Still, I am afraid that my experience with Prezi leads me to the conclusion that “bells and whistles” are not inherently better for us as presenters. Despite the collaborative capabilities of Prezi, the few times that I have tried to use it with colleagues, I find that we are not as productive as we would like to be and, in the one case where we actually did a presentation with it, we felt kind of lost. Perhaps we were unprepared (which is probably part of the case), or we simply are too used to saying “I’ll present slides 1-5, you present 6-10, etc.” Either way, I need to think more about how and why we might want to invite students to use Prezi, and whether the time invested in it will lead to deeper understanding and greater rhetorical effect. To quote the WIDE group:
From a rhetorical viewpoint, writing concerns not only the words on the page (the product), but also concerns the means and mechanisms for production (that is, process, understood cognitively, socially, and technologically); mechanisms for distribution or delivery (for example, media); invention, exploration, research, methodology, and inquiry procedures; as well as questions of audience, persuasiveness, and impact…
The issue we would like to raise here, though, is a bit more pointed: Are we willing to live up to our shared conception of writing, our rhetorical view? The degree to which we are willing to do so may well determine the biggest difference between those who believe teaching digital writing to be a central as opposed to a specialized practice.

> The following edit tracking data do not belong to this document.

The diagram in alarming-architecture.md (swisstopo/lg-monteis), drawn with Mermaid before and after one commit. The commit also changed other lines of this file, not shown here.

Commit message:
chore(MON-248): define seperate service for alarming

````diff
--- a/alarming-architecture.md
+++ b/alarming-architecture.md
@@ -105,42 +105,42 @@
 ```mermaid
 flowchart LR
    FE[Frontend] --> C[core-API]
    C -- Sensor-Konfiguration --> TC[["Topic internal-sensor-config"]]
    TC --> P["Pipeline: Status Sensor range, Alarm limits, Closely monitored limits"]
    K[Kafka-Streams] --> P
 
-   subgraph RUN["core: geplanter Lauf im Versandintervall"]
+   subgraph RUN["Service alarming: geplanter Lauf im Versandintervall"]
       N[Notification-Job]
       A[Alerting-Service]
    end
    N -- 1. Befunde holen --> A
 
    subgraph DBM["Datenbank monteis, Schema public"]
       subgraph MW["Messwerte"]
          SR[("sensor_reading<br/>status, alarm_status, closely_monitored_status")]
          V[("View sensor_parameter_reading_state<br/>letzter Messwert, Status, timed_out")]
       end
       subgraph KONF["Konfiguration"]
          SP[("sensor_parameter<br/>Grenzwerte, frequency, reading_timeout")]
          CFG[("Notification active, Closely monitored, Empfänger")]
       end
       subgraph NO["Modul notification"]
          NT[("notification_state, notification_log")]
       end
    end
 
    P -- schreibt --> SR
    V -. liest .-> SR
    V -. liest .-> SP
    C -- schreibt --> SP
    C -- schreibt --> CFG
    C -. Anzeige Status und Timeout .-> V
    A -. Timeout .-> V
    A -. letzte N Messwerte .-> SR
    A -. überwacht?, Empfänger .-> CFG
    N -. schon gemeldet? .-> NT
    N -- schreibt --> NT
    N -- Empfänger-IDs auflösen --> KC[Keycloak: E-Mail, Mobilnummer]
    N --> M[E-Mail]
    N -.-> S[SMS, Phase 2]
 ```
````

Does Prezi allow us this rhetorical view? Not in and of itself, no. But, what it does do is force the presenter to break out of a six word, six bullet, six slide mode. It allows us to think more creatively about space and design, in turn contributing to our understanding about how and why we want to talk about a topic in a particular way. And, it does encourage us to embed different forms of media into our presentation which, in and of itself, isn’t necessarily all that interesting but, in the context of a digital writing workshop, is potentially revolutionary when we think about the traditional scope and sequence of academic writing.
So, where does this leave me? Still wanting to learn more, explore more, play more. And, to continue teaching and learning in a digital writing workshop.